man autoproxy () - Automatic HTTP proxy usage and authentication


autoproxy - Automatic HTTP proxy usage and authentication


package require Tcl 8.2 package require http ?2.0? package require autoproxy ?1.2.0? ::autoproxy::init ::autoproxy::cget -optionname ::autoproxy::configure ?-option value?


This package attempts to automate the use of HTTP proxy servers in Tcl HTTP client code. It tries to initialize the web access settings from system standard locations and can be configured to negotiate authentication with the proxy if required.

On Unix the standard for identifying the local HTTP proxy server seems to be to use the environment variable http_proxy or ftp_proxy and no_proxy to list those domains to be excluded from proxying. On Windows we can retrieve the Internet Settings values from the registry to obtain pretty much the same information. With this information we can setup a suitable filter procedure for the Tcl http package and arrange for automatic use of the proxy.

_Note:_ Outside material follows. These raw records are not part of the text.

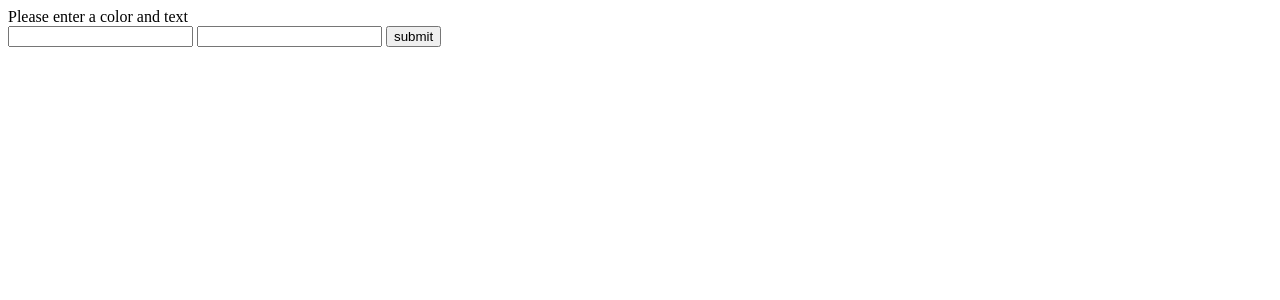
Repository: apoorvelec/WebApps
Page: http://localhost/ServletExample/Home.jsp
The author's editor kept a copy of each file at every save. The page is drawn from the files as they stood at one save, then again after the next save.
The browser window is 1280 px wide. The pictures show the whole page.
The page is served by Tomcat 9.

Above is the page before, as saved 2016-05-12 23:46:04.

After the next save:
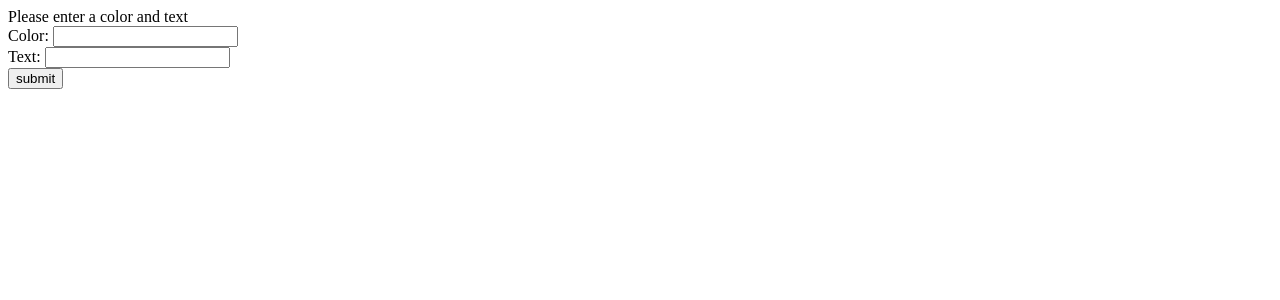
Saved 5 min 53 s later.
--- a/ServletExample/WebContent/Home.jsp
+++ b/ServletExample/WebContent/Home.jsp
@@ -9,8 +9,8 @@
 <body>
 	<form action = "HelloServlet">
 	Please enter a color and text<br>
-	<input type="text" name="color" size="20px">
-	<input type="text" name="text" size="20px">
+	Color: <input type="text" name="color" size="20px"><br>
+	Text: <input type="text" name="text" size="20px"><br>
 	<input type="submit" value="submit">
 	</form>
 
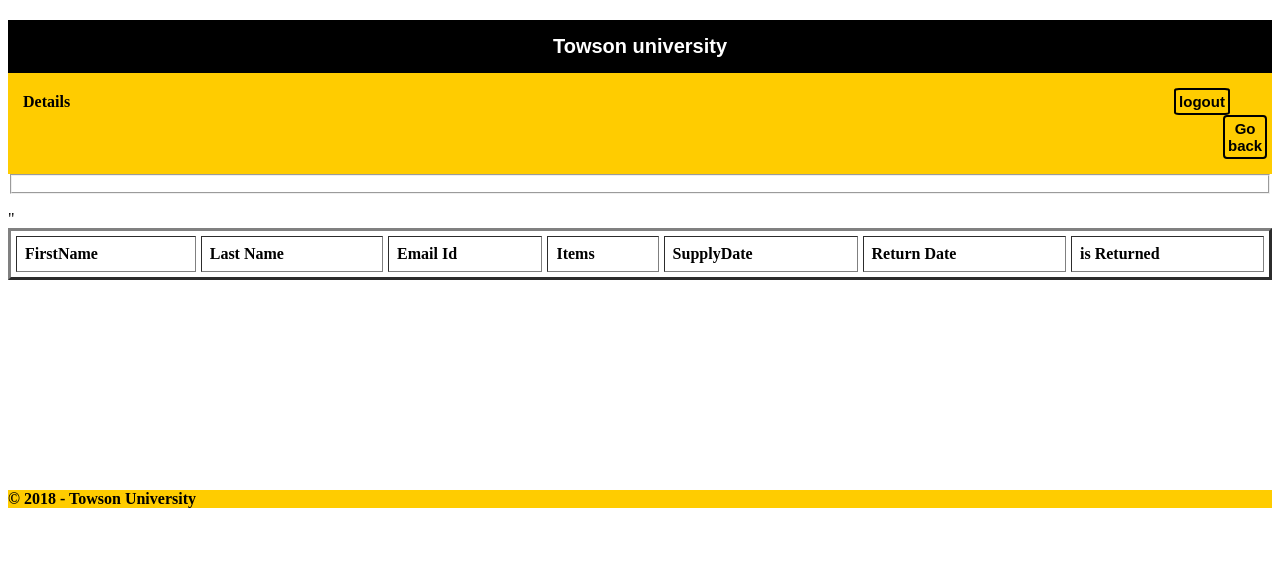
Repository: DatabaseCOSC578/eclipse-workspace11
Page: http://localhost/Supervisor/Supervisorshow.jsp
The author's editor kept a copy of each file at every save. The page is drawn from the files as they stood at one save, then again after the next save.
The browser window is 1280 px wide. The pictures show the whole page.
The page is served by Tomcat 9. Queries for data that is not in the repository find no rows.

Above is the page before, as saved 2018-04-16 12:08:48.

After the next save:
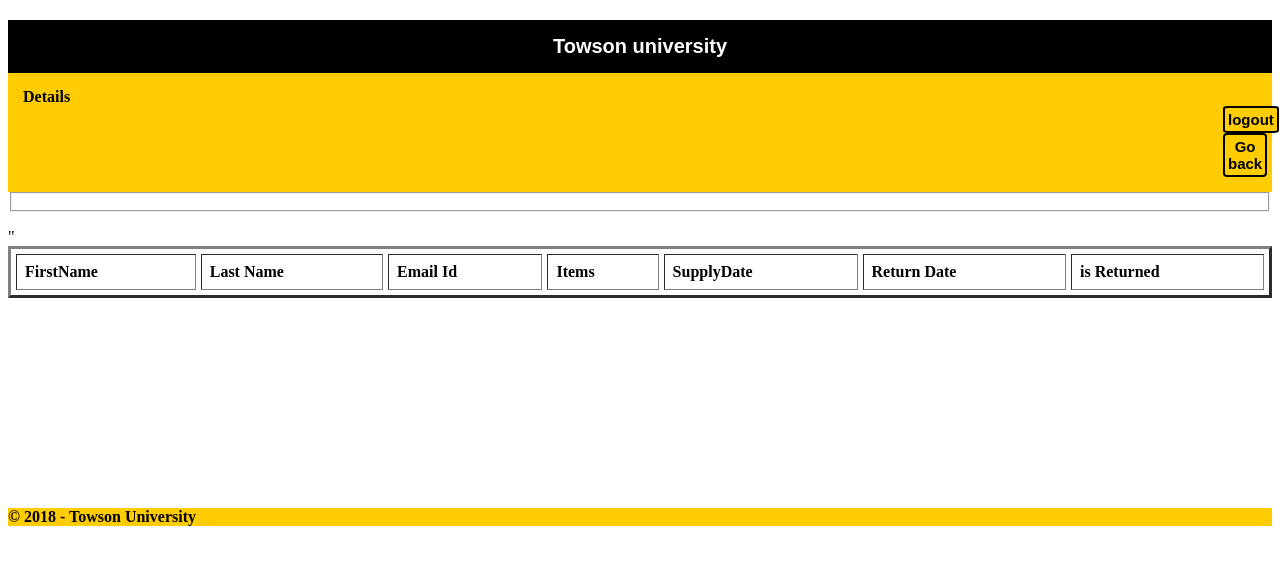
Saved 15 s later.
--- a/Supervisor/WebContent/css/layout1.css
+++ b/Supervisor/WebContent/css/layout1.css
@@ -71,7 +71,7 @@
 }
 #b2 {
 		align:center;
-	margin-left: 1100;
+	margin-left: 1200;
 	background-color: #fc0;
 	padding: 3;
 	text-align:center;
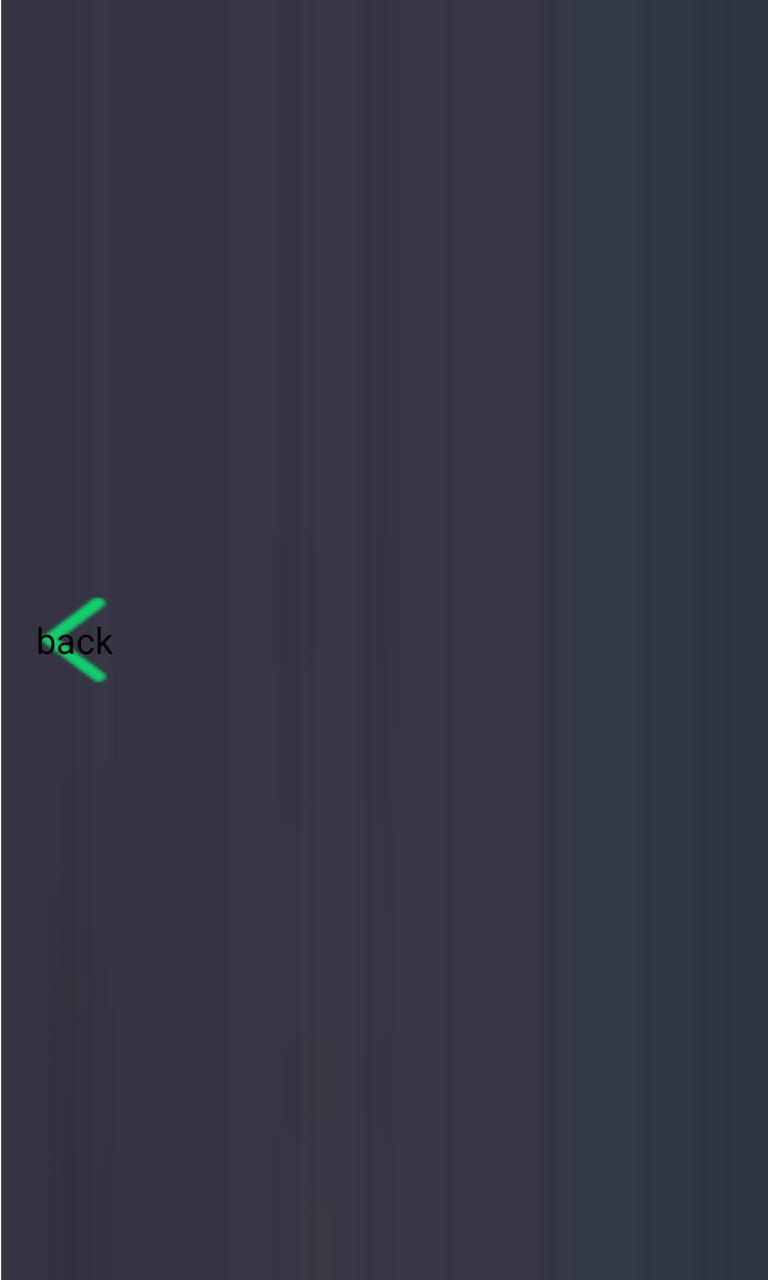
Repository: liujianpc/AndroidStudy
Layout: UICustomViews/res/layout/title.xml
The author's editor kept a copy of each file at every save. The layout is drawn from the files as they stood at one save, then again after the next save.
It is drawn on a 768 x 1280 px phone screen (xhdpi) without system bars, with theme AppTheme; the app's code is not run.

Above is the layout before, as saved 2016-07-24 09:03:49.

After the next save:
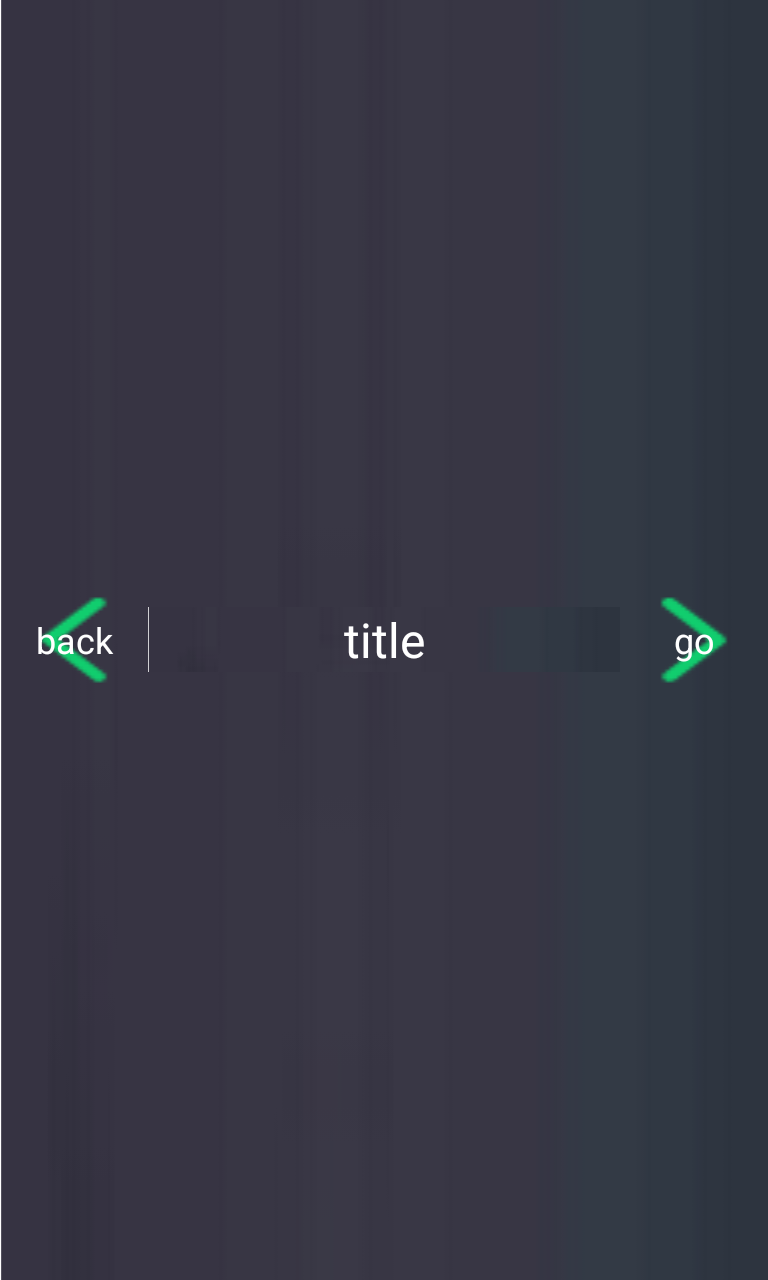
Saved 6 min 8 s later.
--- a/UICustomViews/res/layout/title.xml
+++ b/UICustomViews/res/layout/title.xml
@@ -6,13 +6,36 @@
     android:background="@drawable/background" >
 
    <Button
+       android:id="@+id/back_button"
        android:layout_width="wrap_content"
        android:layout_height="wrap_content"
        android:layout_gravity="center"
        android:layout_margin="5dp"
        android:background="@drawable/left"
        android:text="back"
+       android:textColor="#fff"
+       />
+   <TextView
+       android:id="@+id/title"
+       android:layout_width="0dp"
+       android:layout_height="wrap_content"
+       android:layout_gravity="center"
+       android:layout_weight="1"
+       android:gravity="center"
+       android:text="title"
+       android:textSize="24sp"
+       android:textColor="#fff"
+       android:background="@drawable/background"
+       />
+     <Button
+       android:id="@+id/go_button"
+       android:layout_width="wrap_content"
+       android:layout_height="wrap_content"
+       android:layout_gravity="center"
+       android:layout_margin="5dp"
+       android:background="@drawable/right"
+       android:text="go"
+       android:textColor="#fff"
        />
 
-
 </LinearLayout>
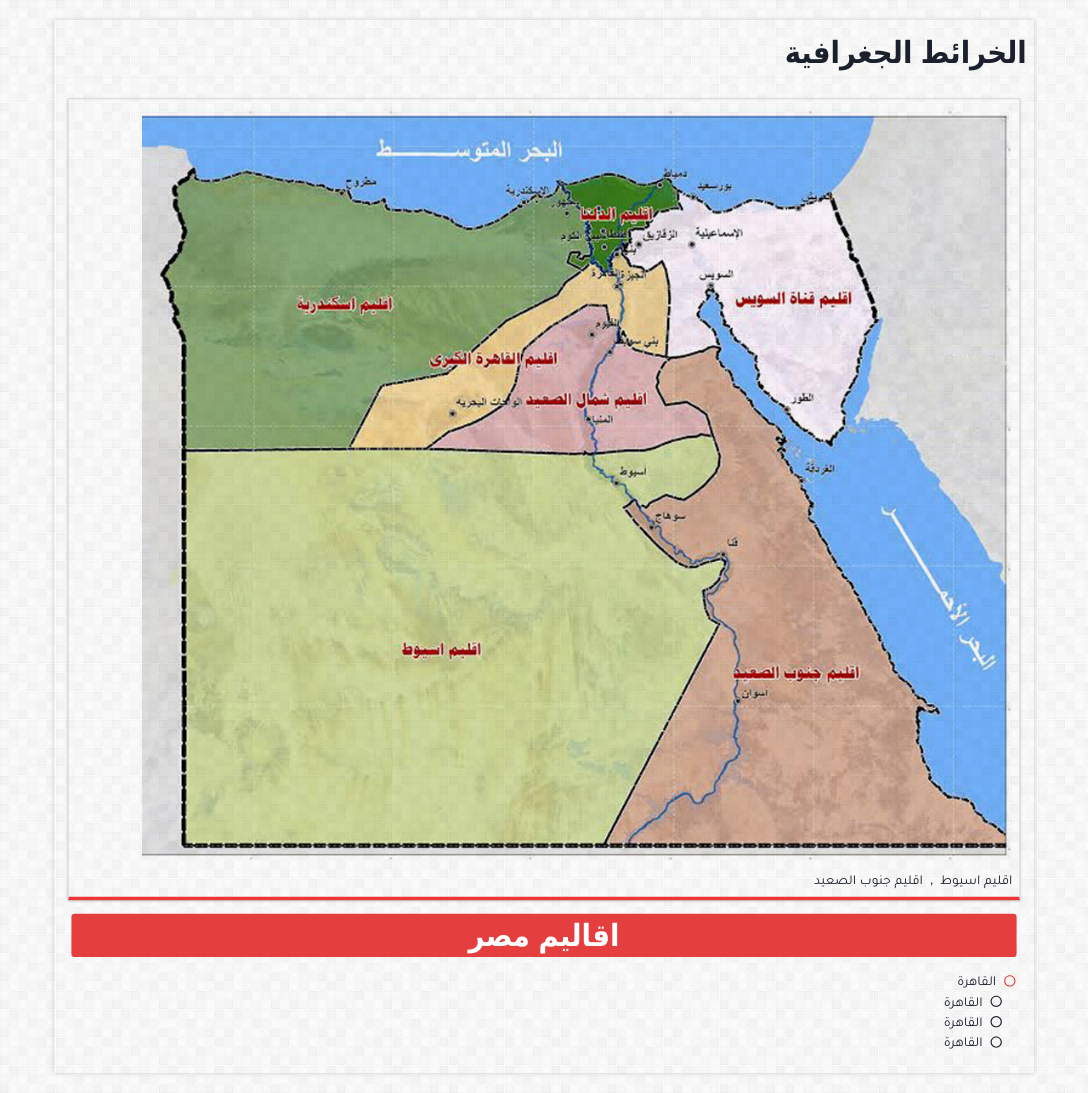
Repository: ahmed-mohamed-eng/egypt-gov-map
Page: /
The author's editor kept a copy of each file at every save. The page is drawn from the files as they stood at one save, then again after the next save.
The browser window is 1280 px wide. The pictures show the whole page, at 85% of full size.
Some web fonts or font styles are not loaded; a fallback is used. The project was rebuilt for these pictures with package versions that can differ from the ones it lists, and the page was loaded fresh each time. The framework's server and built-in components were replaced by stand-ins that run in the browser. Also part of the build but not shown: next.config.js.

Above is the page before, as saved 2022-05-30 14:01:11.

After the next save:
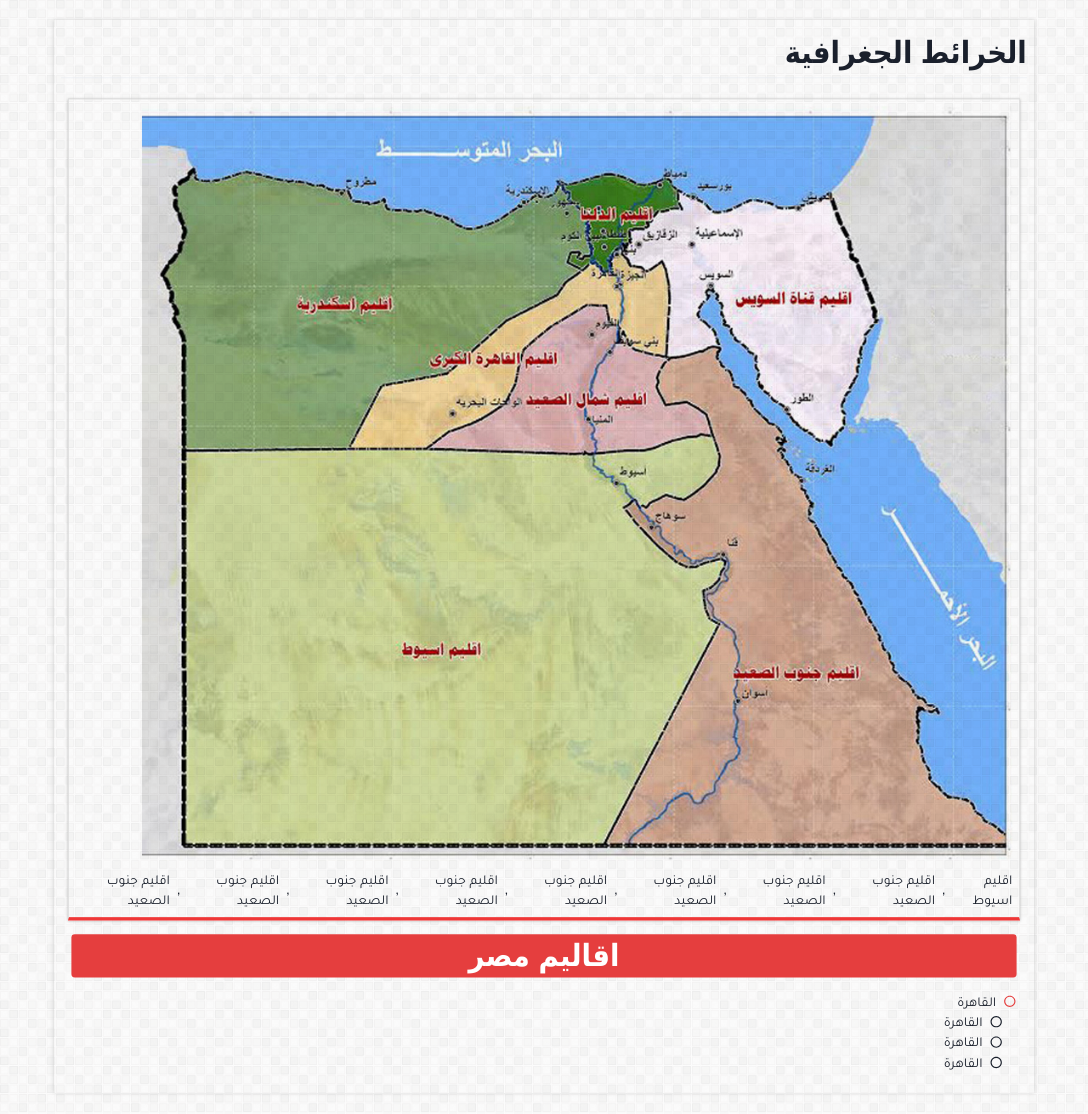
Saved 5 s later.
--- a/constants/provinces.ts
+++ b/constants/provinces.ts
@@ -9,6 +9,34 @@
     text: "اقليم جنوب الصعيد",
     url: "#",
   },
+  {
+    text: "اقليم جنوب الصعيد",
+    url: "#",
+  },
+  {
+    text: "اقليم جنوب الصعيد",
+    url: "#",
+  },
+  {
+    text: "اقليم جنوب الصعيد",
+    url: "#",
+  },
+  {
+    text: "اقليم جنوب الصعيد",
+    url: "#",
+  },
+  {
+    text: "اقليم جنوب الصعيد",
+    url: "#",
+  },
+  {
+    text: "اقليم جنوب الصعيد",
+    url: "#",
+  },
+  {
+    text: "اقليم جنوب الصعيد",
+    url: "#",
+  },
 ];
 
 export default provinces;

After the save that followed:
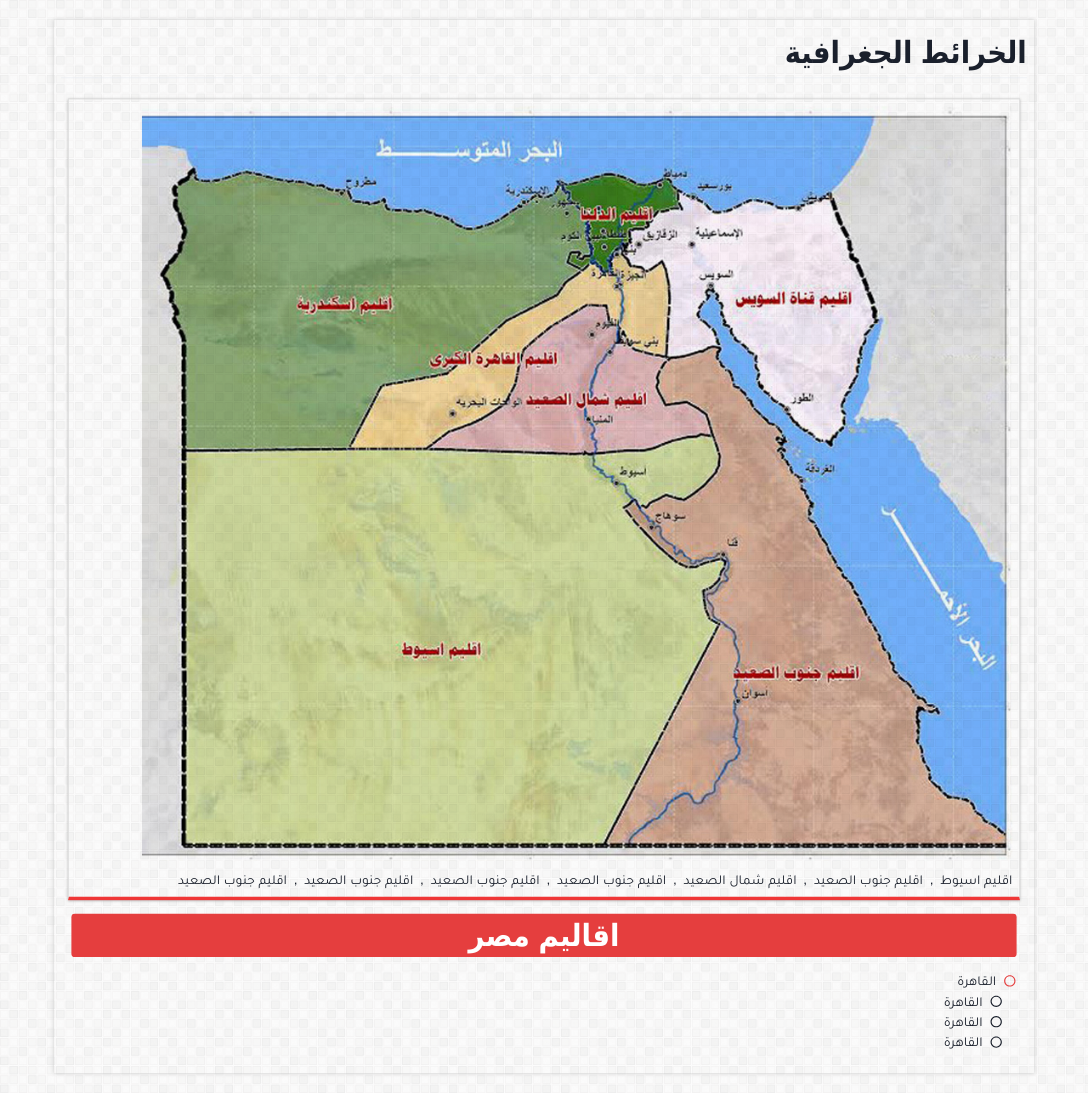
Saved 84 s later.
--- a/constants/provinces.ts
+++ b/constants/provinces.ts
@@ -10,15 +10,7 @@
     url: "#",
   },
   {
-    text: "اقليم جنوب الصعيد",
-    url: "#",
-  },
-  {
-    text: "اقليم جنوب الصعيد",
-    url: "#",
-  },
-  {
-    text: "اقليم جنوب الصعيد",
+    text: "اقليم شمال الصعيد",
     url: "#",
   },
   {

There seem to be a number of ways that the http_proxy environment variable may be set up. Either a plain host:port or more commonly a URL and sometimes the URL may contain authentication parameters or these may be requested from the user or provided via http_proxy_user and http_proxy_pass. This package attempts to deal with all these schemes. It will do it's best to get the required parameters from the environment or registry and if it fails can be reconfigured.


Initialize the autoproxy package from system resources. Under unix this means we look for environment variables. Under windows we look for the same environment variables but also look at the registry settings used by Internet Explorer.
::autoproxy::cget -optionname
Retrieve individual package configuration options. See OPTIONS.
::autoproxy::configure ?-option value?
Configure the autoproxy package. Calling configure with no options will return a list of all option names and values. See OPTIONS.


host hostname
proxy_host hostname
Set the proxy hostname. This is normally set up by init but may be configured here as well.
port number
proxy_port number
Set the proxy port number. This is normally set up by init. e.g. configure -port 3128
no_proxy list
You may manipulate the no_proxy list that was setup by init. The value of this option is a tcl list of strings that are matched against the http request host using the tcl string match command. Therefore glob patterns are permitted. For instance, configure -no_proxy *.localdomain
authProc procedure
This option may be used to set an application defined procedure to be called when configure -basic is called with either no or insufficient authentication details. This can be used to present a dialog to the user to request the additional information.
Following options are for configuring the Basic authentication scheme parameters. See Basic Authentication.

Basic Authentication

Basic is the simplest and most commonly use HTTP proxy authentication scheme. It is described in (1 section 11) and also in (2). It offers no privacy whatsoever and its use should be discouraged in favour of more secure alternatives like Digest. To perform Basic authentication the client base64 encodes the username and plaintext password separated by a colon. This encoded text is prefixed with the word "Basic" and a space.

The following options exists for this scheme:

-username name
The username required to authenticate with the configured proxy.
-password password
The password required for the username specified.
-realm realm
This option is not used.


package require autoproxy
autoproxy::configure -basic -username ME -password SEKRET
set tok [http::geturl]
http::data $tok


Berners-Lee, T., Fielding R. and Frystyk, H. "Hypertext Transfer Protocol -- HTTP/1.0", RFC 1945, May 1996, (
Franks, J. et al. "HTTP Authentication: Basic and Digest Access Authentication", RFC 2617, June 1999 (


At this time only Basic authentication (1) (2) is supported. It is planned to add support for Digest (2) and NTLM in the future.


Pat Thoyts



authentication, http, proxy